> [PROBLEM DESCRIPTION]
Every record below is to be restated word for word.

> [EXERCISE DATA]
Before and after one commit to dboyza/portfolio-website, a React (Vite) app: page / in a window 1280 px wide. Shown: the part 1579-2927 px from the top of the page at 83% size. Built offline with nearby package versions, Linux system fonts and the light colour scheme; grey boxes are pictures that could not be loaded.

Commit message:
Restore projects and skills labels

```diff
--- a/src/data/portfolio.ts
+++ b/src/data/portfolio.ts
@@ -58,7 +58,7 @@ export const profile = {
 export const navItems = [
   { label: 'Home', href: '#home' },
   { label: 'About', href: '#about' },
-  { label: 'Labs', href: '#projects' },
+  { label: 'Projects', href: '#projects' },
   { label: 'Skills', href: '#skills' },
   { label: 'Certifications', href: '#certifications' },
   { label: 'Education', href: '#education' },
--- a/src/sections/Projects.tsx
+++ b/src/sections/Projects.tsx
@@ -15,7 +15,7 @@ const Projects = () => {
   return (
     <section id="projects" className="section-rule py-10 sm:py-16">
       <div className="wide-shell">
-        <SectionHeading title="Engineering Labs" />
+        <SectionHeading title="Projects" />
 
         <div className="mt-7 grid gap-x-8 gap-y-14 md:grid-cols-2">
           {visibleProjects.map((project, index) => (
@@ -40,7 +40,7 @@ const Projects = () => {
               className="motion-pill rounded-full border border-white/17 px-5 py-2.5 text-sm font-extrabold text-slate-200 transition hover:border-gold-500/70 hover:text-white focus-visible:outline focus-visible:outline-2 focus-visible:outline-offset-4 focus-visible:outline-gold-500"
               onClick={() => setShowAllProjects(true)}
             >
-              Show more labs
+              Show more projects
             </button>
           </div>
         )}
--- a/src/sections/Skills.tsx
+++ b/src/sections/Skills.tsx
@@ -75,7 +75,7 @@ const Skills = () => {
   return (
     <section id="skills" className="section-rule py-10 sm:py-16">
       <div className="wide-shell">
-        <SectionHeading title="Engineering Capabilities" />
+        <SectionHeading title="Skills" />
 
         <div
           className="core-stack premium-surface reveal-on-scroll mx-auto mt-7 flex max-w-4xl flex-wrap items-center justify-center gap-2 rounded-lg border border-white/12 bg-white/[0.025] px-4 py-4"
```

> [RESULT OF THIS EXERCISE]
Before and after one commit to dboyza/portfolio-website, a React (Vite) app: page / in a window 1280 px wide. Shown: the part 1579-2927 px from the top of the page at 83% size. Built offline with nearby package versions, Linux system fonts and the light colour scheme; grey boxes are pictures that could not be loaded.

Commit message:
Restore projects and skills labels

```diff
--- a/src/data/portfolio.ts
+++ b/src/data/portfolio.ts
@@ -58,7 +58,7 @@ export const profile = {
 export const navItems = [
   { label: 'Home', href: '#home' },
   { label: 'About', href: '#about' },
-  { label: 'Labs', href: '#projects' },
+  { label: 'Projects', href: '#projects' },
   { label: 'Skills', href: '#skills' },
   { label: 'Certifications', href: '#certifications' },
   { label: 'Education', href: '#education' },
--- a/src/sections/Projects.tsx
+++ b/src/sections/Projects.tsx
@@ -15,7 +15,7 @@ const Projects = () => {
   return (
     <section id="projects" className="section-rule py-10 sm:py-16">
       <div className="wide-shell">
-        <SectionHeading title="Engineering Labs" />
+        <SectionHeading title="Projects" />
 
         <div className="mt-7 grid gap-x-8 gap-y-14 md:grid-cols-2">
           {visibleProjects.map((project, index) => (
@@ -40,7 +40,7 @@ const Projects = () => {
               className="motion-pill rounded-full border border-white/17 px-5 py-2.5 text-sm font-extrabold text-slate-200 transition hover:border-gold-500/70 hover:text-white focus-visible:outline focus-visible:outline-2 focus-visible:outline-offset-4 focus-visible:outline-gold-500"
               onClick={() => setShowAllProjects(true)}
             >
-              Show more labs
+              Show more projects
             </button>
           </div>
         )}
--- a/src/sections/Skills.tsx
+++ b/src/sections/Skills.tsx
@@ -75,7 +75,7 @@ const Skills = () => {
   return (
     <section id="skills" className="section-rule py-10 sm:py-16">
       <div className="wide-shell">
-        <SectionHeading title="Engineering Capabilities" />
+        <SectionHeading title="Skills" />
 
         <div
           className="core-stack premium-surface reveal-on-scroll mx-auto mt-7 flex max-w-4xl flex-wrap items-center justify-center gap-2 rounded-lg border border-white/12 bg-white/[0.025] px-4 py-4"
```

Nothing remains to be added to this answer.